Source material: Begin

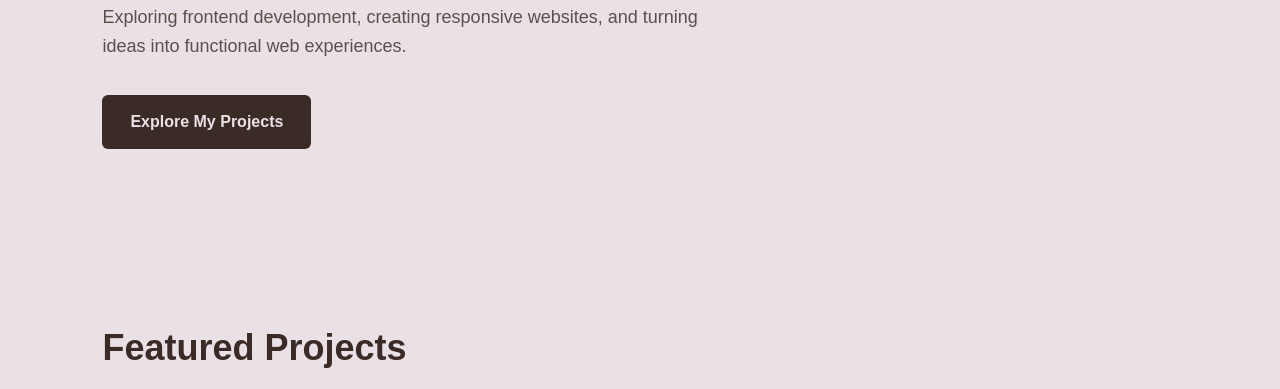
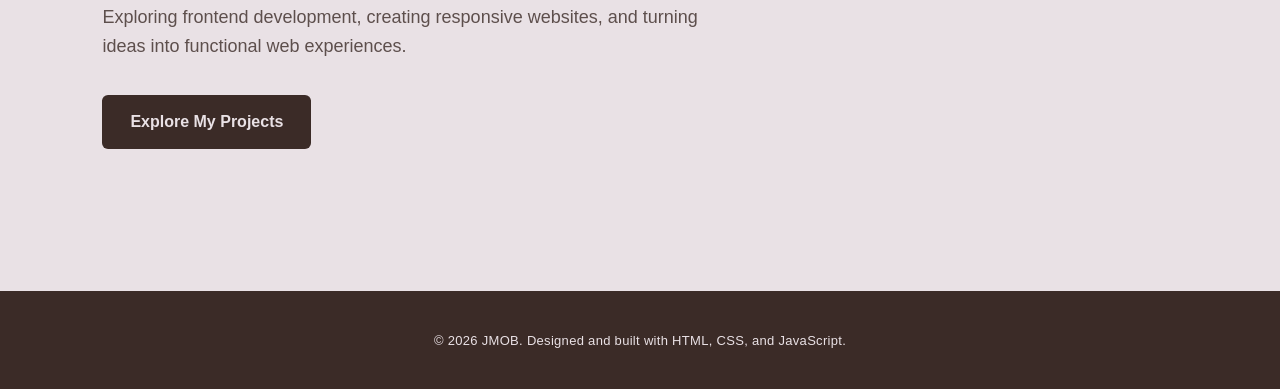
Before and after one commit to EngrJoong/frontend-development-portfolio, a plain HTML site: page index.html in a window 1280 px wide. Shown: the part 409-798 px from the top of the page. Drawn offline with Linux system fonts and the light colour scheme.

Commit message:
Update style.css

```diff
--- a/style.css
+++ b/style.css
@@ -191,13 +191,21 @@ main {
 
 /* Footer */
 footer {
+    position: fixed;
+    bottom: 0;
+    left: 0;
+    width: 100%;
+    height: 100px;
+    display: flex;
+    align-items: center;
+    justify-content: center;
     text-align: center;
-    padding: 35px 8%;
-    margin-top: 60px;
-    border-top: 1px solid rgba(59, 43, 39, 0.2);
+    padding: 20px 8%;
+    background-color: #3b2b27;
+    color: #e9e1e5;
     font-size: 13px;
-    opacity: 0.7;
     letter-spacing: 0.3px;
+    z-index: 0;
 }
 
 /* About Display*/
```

Source material: End
Source material: Begin

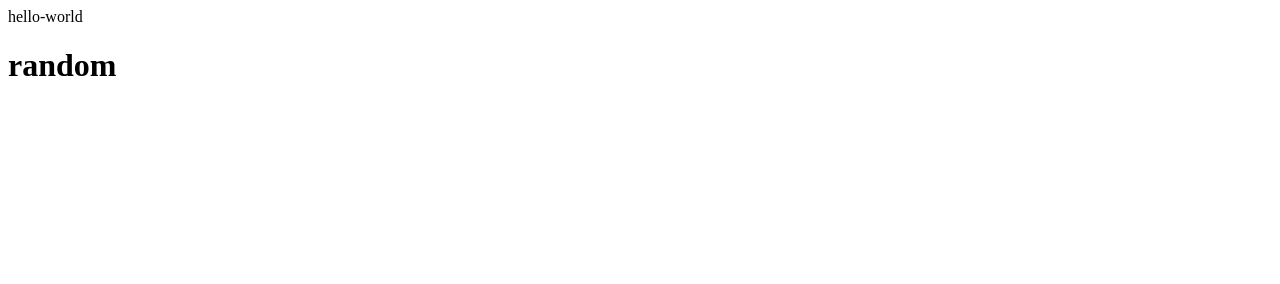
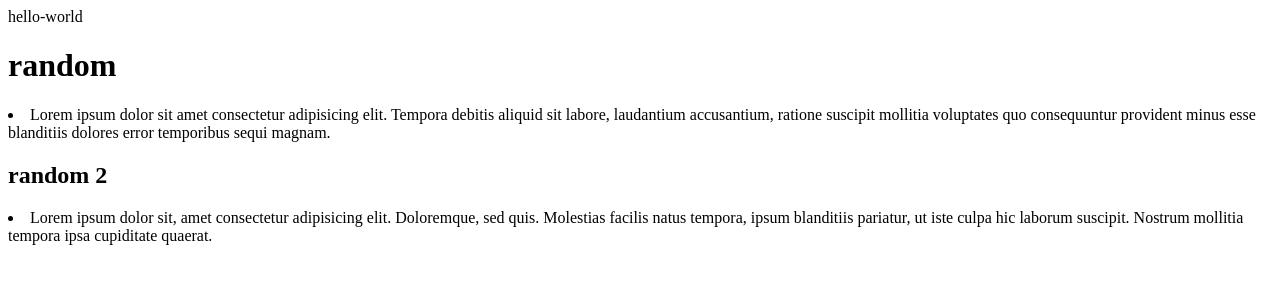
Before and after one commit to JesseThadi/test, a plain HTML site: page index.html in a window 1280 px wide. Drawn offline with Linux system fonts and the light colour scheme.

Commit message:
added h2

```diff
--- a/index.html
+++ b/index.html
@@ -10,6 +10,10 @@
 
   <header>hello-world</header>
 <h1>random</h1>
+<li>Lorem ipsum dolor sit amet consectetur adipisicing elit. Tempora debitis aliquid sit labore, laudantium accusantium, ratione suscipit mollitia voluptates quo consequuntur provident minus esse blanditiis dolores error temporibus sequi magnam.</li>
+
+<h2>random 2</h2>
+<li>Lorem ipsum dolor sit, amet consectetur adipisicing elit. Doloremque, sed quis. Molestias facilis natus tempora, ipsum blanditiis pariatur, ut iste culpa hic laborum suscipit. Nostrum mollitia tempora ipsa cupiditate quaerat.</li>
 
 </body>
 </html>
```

Source material: End

• _Exercise objective_:
Pull out every line holding "adipisicing" from the records above, and copy it.

• _Result of this task_:
+<li>Lorem ipsum dolor sit amet consectetur adipisicing elit. Tempora debitis aliquid sit labore, laudantium accusantium, ratione suscipit mollitia voluptates quo consequuntur provident minus esse blanditiis dolores error temporibus sequi magnam.</li>
+<li>Lorem ipsum dolor sit, amet consectetur adipisicing elit. Doloremque, sed quis. Molestias facilis natus tempora, ipsum blanditiis pariatur, ut iste culpa hic laborum suscipit. Nostrum mollitia tempora ipsa cupiditate quaerat.</li>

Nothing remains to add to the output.